Yet the Most High does not dwell in houses made with human hands; as the prophet says,

‘Heaven is my throne,
and the earth is my footstool.
What kind of house will you build for me, says the Lord,
or what is the place of my rest?
Did not my hand make all these things?’

“You stiff-necked people, uncircumcised in heart and ears, you are forever opposing the Holy Spirit, just as your ancestors used to do. Which of the prophets did your ancestors not persecute? They killed those who foretold the coming of the Righteous One, and now you have become his betrayers and murderers. You are the ones that received the law as ordained by angels, and yet you have not kept it.”
Acts 7.48-53

Notice how Stephen does a few things here in this turn.

  1. He skips the history of Israel that includes the Divided Monarchy, Exile, Return, Intertestamental Victories and and Sorrows, and the establishment of the Jewish state under Roman Rule.
  2. He jumps straight from the temple to their Rejection of Jesus. This could be Jesus’ connection as a New Temple among us, it could highlight Israel’s inordinate obsession with the temple, even unto the rejection of their Messiah, or it could be a reference to the charges they brought against Jesus to get him crucified: blasphemy against the temple.

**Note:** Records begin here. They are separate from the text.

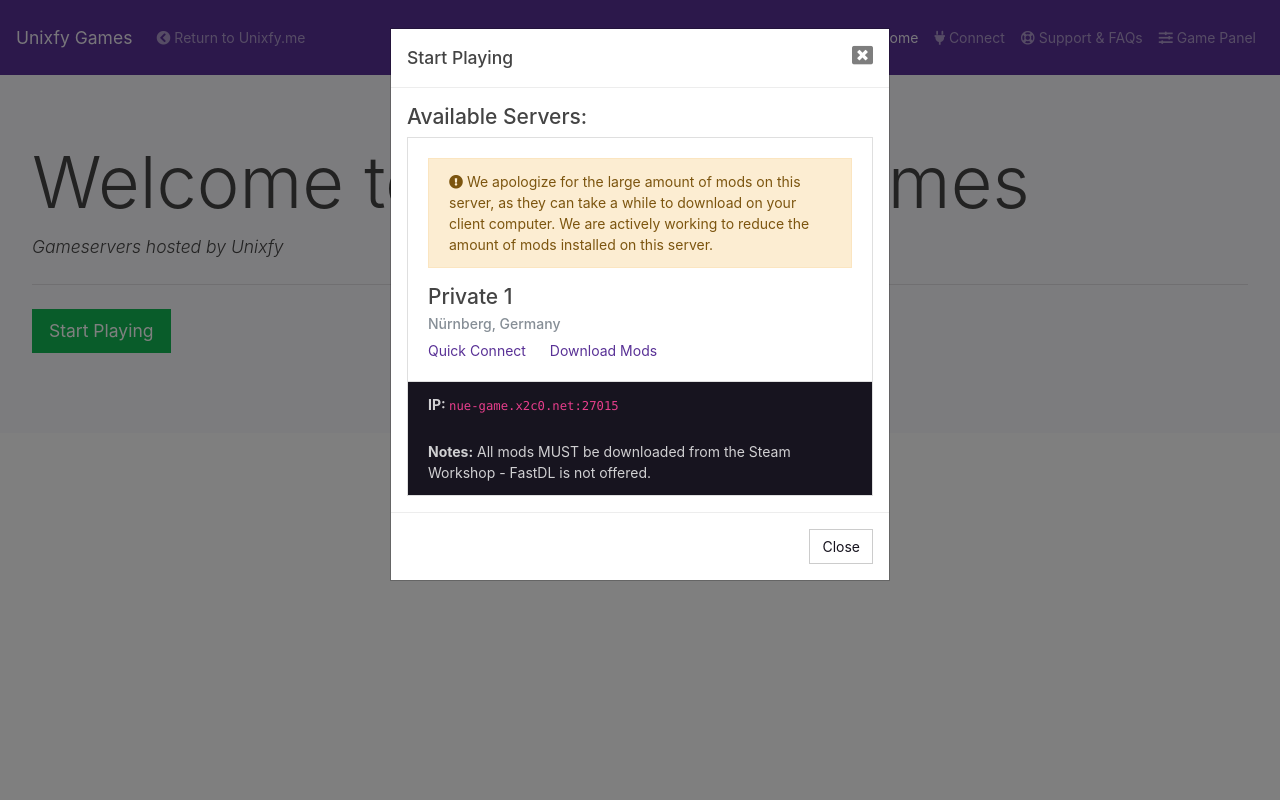
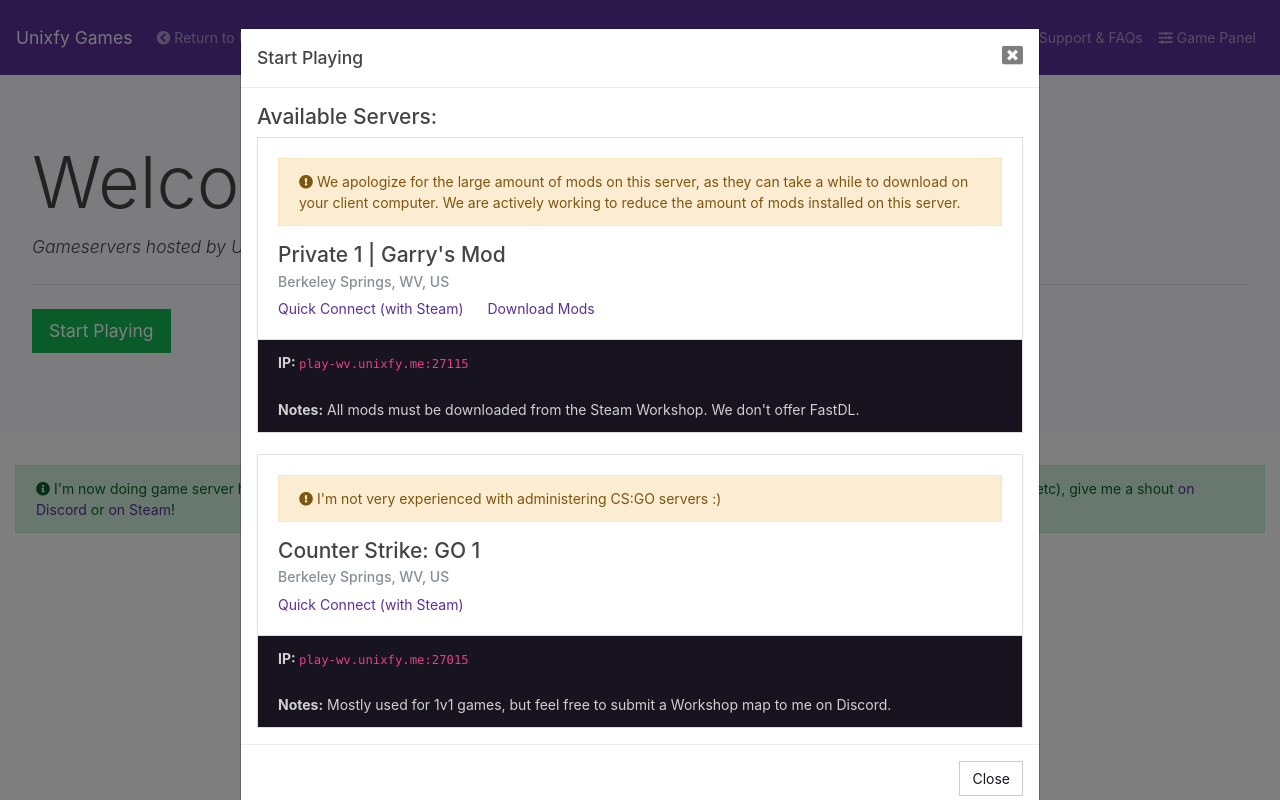
Before and after one commit to unixfy/games.unixfy.me, a plain HTML site: page index.html in a window 1280 px wide. Both pictures are taken after a click on the link "Connect". Drawn offline with nearby package versions, Linux system fonts and the light colour scheme.

Commit message:
Update servers list

```diff
--- a/index.html
+++ b/index.html
@@ -63,10 +63,16 @@
     </p>
   </div>
 
+  <div class="container-fluid">
+    <div class="alert alert-success" role="alert">
+      <i class="fas fa-info-circle"></i> I'm now doing game server hosting! If you need help hosting and / or setting up a game server (especially for Source games like CS:GO/CS:S/GMod/etc), give me a shout <a href="https://addup.xyz/user/12" target="_blank">on Discord</a> or <a href="https://steamcommmunity.com/id/unixfy" target="_blank">on Steam</a>!
+    </div>
+  </div>
+
 
   <!-- Modals -->
   <div class="modal fade" id="connectModal" tabindex="-1" role="dialog" aria-labelledby="playModal" aria-hidden="true">
-    <div class="modal-dialog" role="document">
+    <div class="modal-dialog modal-lg">
       <div class="modal-content">
         <div class="modal-header">
           <h5 class="modal-title" id="playModal">Start Playing</h5>
@@ -76,24 +82,46 @@
         </div>
         <div class="modal-body">
           <h4>Available Servers:</h4>
+          <!-- Server 1 -->
           <div class="card">
             <div class="card-body">
               <div class="alert alert-warning" role="alert">
                 <i class="fas fa-exclamation-circle"></i> We apologize for the large amount of mods on this server, as they can take a while to download on your
                 client computer. We are actively working to reduce the amount of mods installed on this server.
               </div>
-              <h4 class="card-title">Private 1</h4>
-              <h6 class="card-subtitle mb-2 text-muted">N&#xFC;rnberg, Germany</h6>
-              <a href="steam://connect/nue-game.x2c0.net:27015" class="card-link">Quick Connect</a>
-              <a href="http://steamcommunity.com/sharedfiles/filedetails/?id=869936598" target="_blank" class="card-link">Download Mods</a>
+              <h4 class="card-title">Private 1 | Garry's Mod</h4>
+              <h6 class="card-subtitle mb-2 text-muted">Berkeley Springs, WV, US</h6>
+              <a href="steam://connect/play-wv.unixfy.me:27115" class="card-link">Quick Connect (with Steam)</a>
+              <a href="https://steamcommunity.com/sharedfiles/filedetails/?id=1584967604" target="_blank" class="card-link">Download Mods</a>
             </div>
             <ul class="list-group list-group-flush">
               <li class="list-group-item">
                 <b>IP: </b>
-                <code>nue-game.x2c0.net:27015</code>
+                <code>play-wv.unixfy.me:27115</code>
               </li>
               <li class="list-group-item">
-                <b>Notes:</b> All mods MUST be downloaded from the Steam Workshop - FastDL is not offered.</li>
+                <b>Notes:</b> All mods must be downloaded from the Steam Workshop. We don't offer FastDL.</li>
+            </ul>
+          </div>
+          <!-- Server 2 -->
+          <br />
+          <div class="card">
+            <div class="card-body">
+              <div class="alert alert-warning" role="alert">
+                <i class="fas fa-exclamation-circle"></i> I'm not very experienced with administering CS:GO servers :)
+              </div>
+              <h4 class="card-title">Counter Strike: GO 1</h4>
+              <h6 class="card-subtitle mb-2 text-muted">Berkeley Springs, WV, US</h6>
+              <a href="steam://connect/play-wv.unixfy.me:27015" class="card-link">Quick Connect (with Steam)</a>
+              <!-- <a href="https://steamcommunity.com/sharedfiles/filedetails/?id=1584967604" target="_blank" class="card-link">Download Mods</a> -->
+            </div>
+            <ul class="list-group list-group-flush">
+              <li class="list-group-item">
+                <b>IP: </b>
+                <code>play-wv.unixfy.me:27015</code>
+              </li>
+              <li class="list-group-item">
+                <b>Notes:</b> Mostly used for 1v1 games, but feel free to submit a Workshop map to me on Discord.</li>
             </ul>
           </div>
         </div>
```
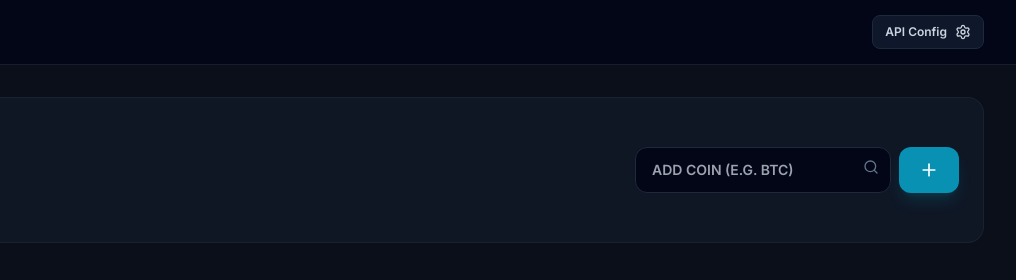
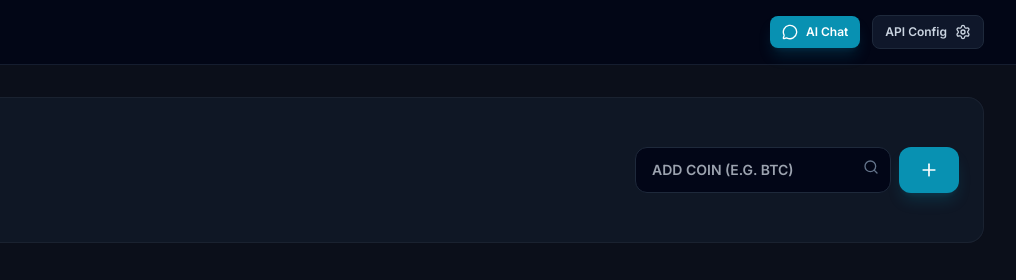
Before and after one commit to HasanNoMore/the-brain, a plain HTML site: page index.html in a window 1280 px wide. Shown: the top 280 px of the page, 264-1280 px from the left. Drawn offline with nearby package versions, Linux system fonts and the light colour scheme.

Commit message:
Add header AI chat button

```diff
--- a/index.html
+++ b/index.html
@@ -322,6 +322,11 @@
                     </div>
                 </div>
                 <div class="flex items-center gap-3">
+                    <button onclick="toggleModal('chat-modal', true)"
+                        class="bg-cyan-600 hover:bg-cyan-500 text-white px-3 py-2 rounded-lg text-xs font-semibold flex items-center gap-2 transition-all shadow-lg shadow-cyan-600/20">
+                        <i data-lucide="message-circle" class="w-4 h-4"></i>
+                        <span class="hidden sm:inline">AI Chat</span>
+                    </button>
                     <button onclick="toggleModal('settings-modal', true)"
                         class="bg-slate-900 border border-slate-800 hover:border-cyan-400 text-slate-300 px-3 py-2 rounded-lg text-xs font-semibold flex items-center gap-2 transition-all group">
                         <span class="hidden sm:inline group-hover:text-white">API Config</span>
```
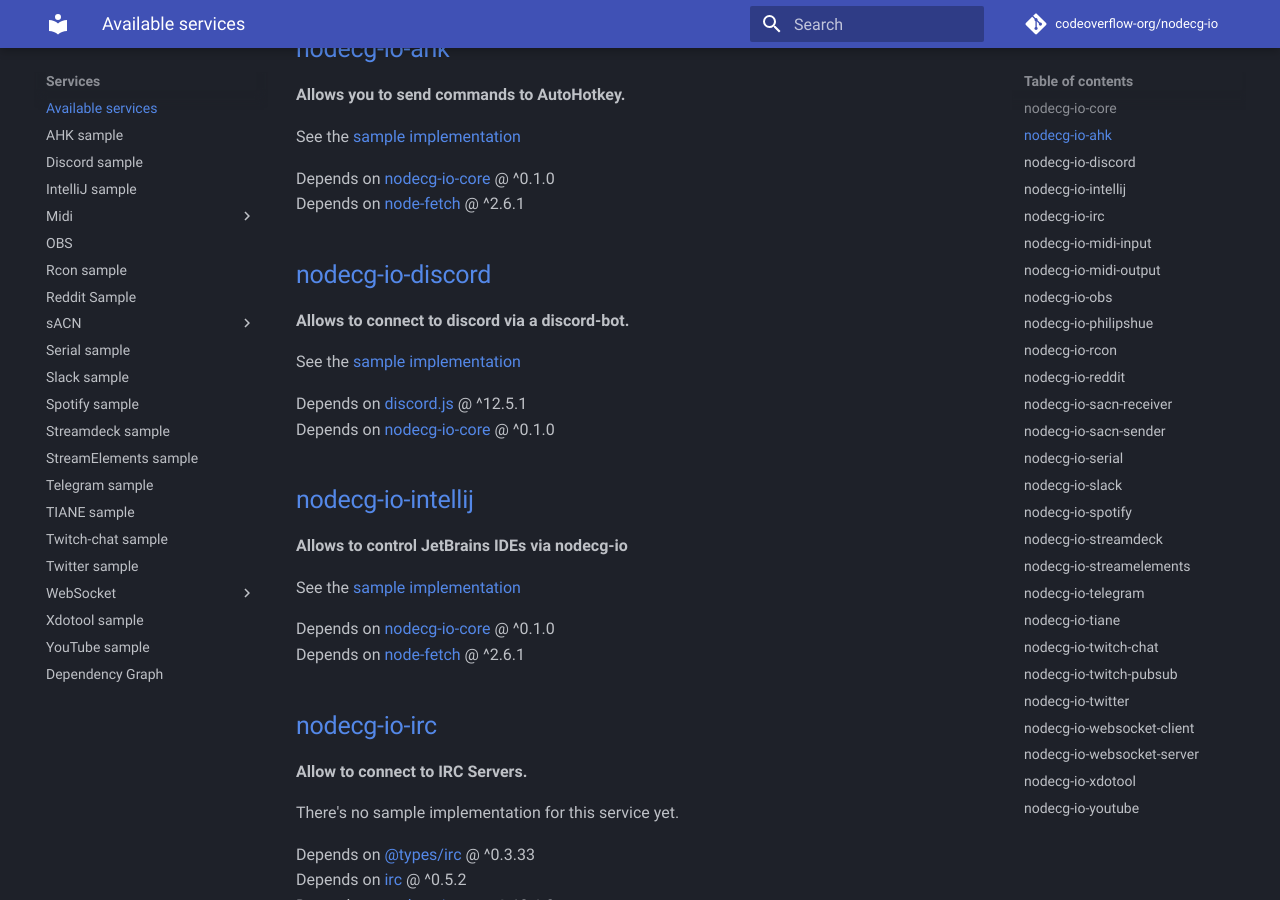
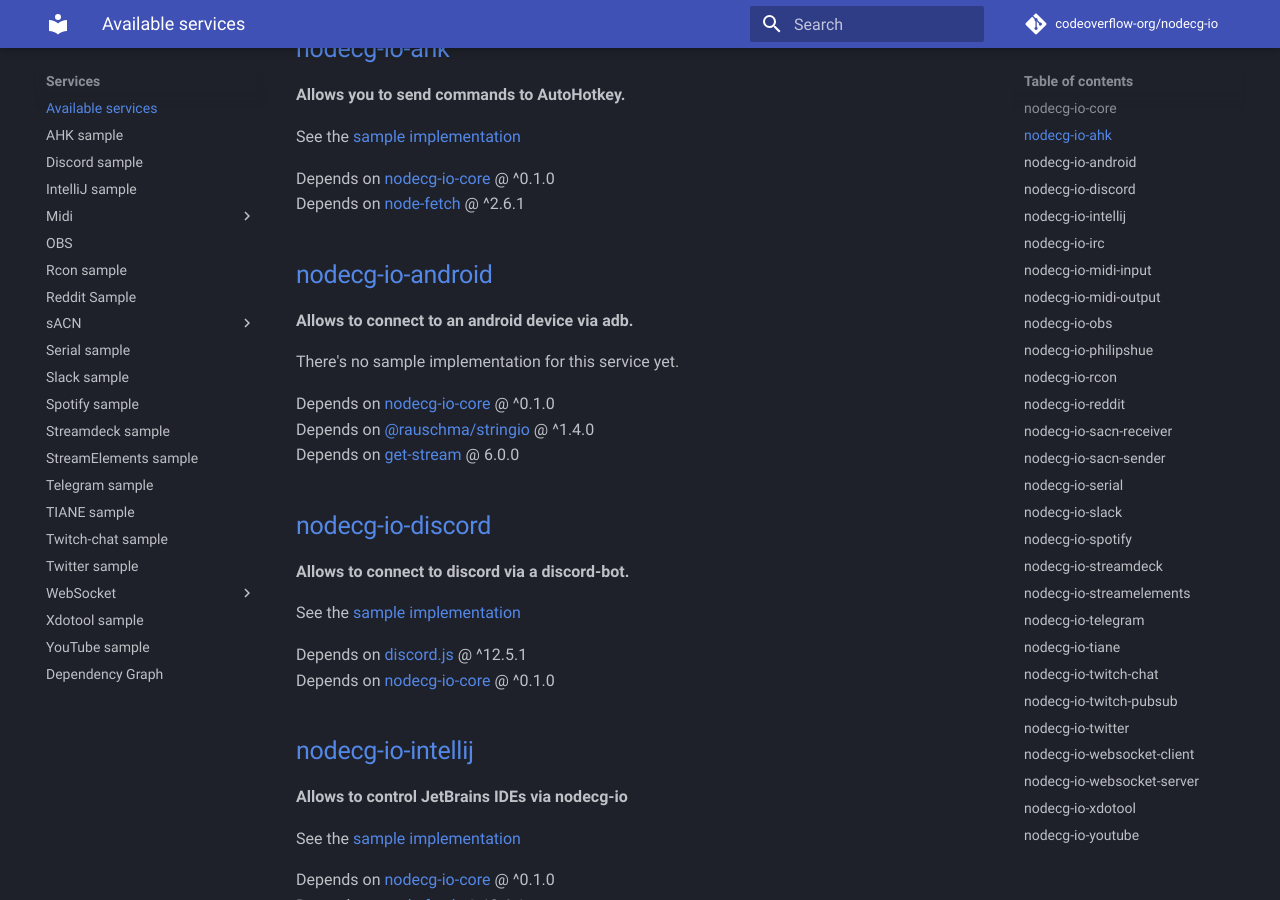
Before and after one commit to codeoverflow-org/nodecg-io-docs, an MkDocs documentation site: the page built from docs/services.md, in a window 1280 px wide and 900 px high, scrolled down 380 px. Built offline with MkDocs 1.6.1 and Material for MkDocs 9.7.7, drawn with Linux system fonts in a browser that asks for light colours; comment, search, counter and statistics services are not loaded.

Commit message:
Update generated documentation ( codeoverflow-org/nodecg-io@56c4889af81e9d8964d07398bcd589fdb07ec5cc)

```diff
--- a/docs/services.md
+++ b/docs/services.md
@@ -16,6 +16,16 @@
 
 Depends on [nodecg-io-core](https://github.com/codeoverflow-org/nodecg-io/tree/master/nodecg-io-core) @ ^0.1.0 <br>
 Depends on [node-fetch](https://www.npmjs.com/package/node-fetch) @ ^2.6.1 <br>
+
+## [nodecg-io-android](https://github.com/codeoverflow-org/nodecg-io/tree/master/nodecg-io-android)
+
+**Allows to connect to an android device via adb.**
+
+There's no sample implementation for this service yet.
+
+Depends on [nodecg-io-core](https://github.com/codeoverflow-org/nodecg-io/tree/master/nodecg-io-core) @ ^0.1.0 <br>
+Depends on [@rauschma/stringio](https://www.npmjs.com/package/@rauschma/stringio) @ ^1.4.0 <br>
+Depends on [get-stream](https://www.npmjs.com/package/get-stream) @ 6.0.0 <br>
 
 ## [nodecg-io-discord](https://github.com/codeoverflow-org/nodecg-io/tree/master/nodecg-io-discord)
 
```
Also changed, not shown: docs/dependencies.md (+6 -1 lines), docs/index.md (+1 -1 lines).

See other Marginalia here. Read more about the series here.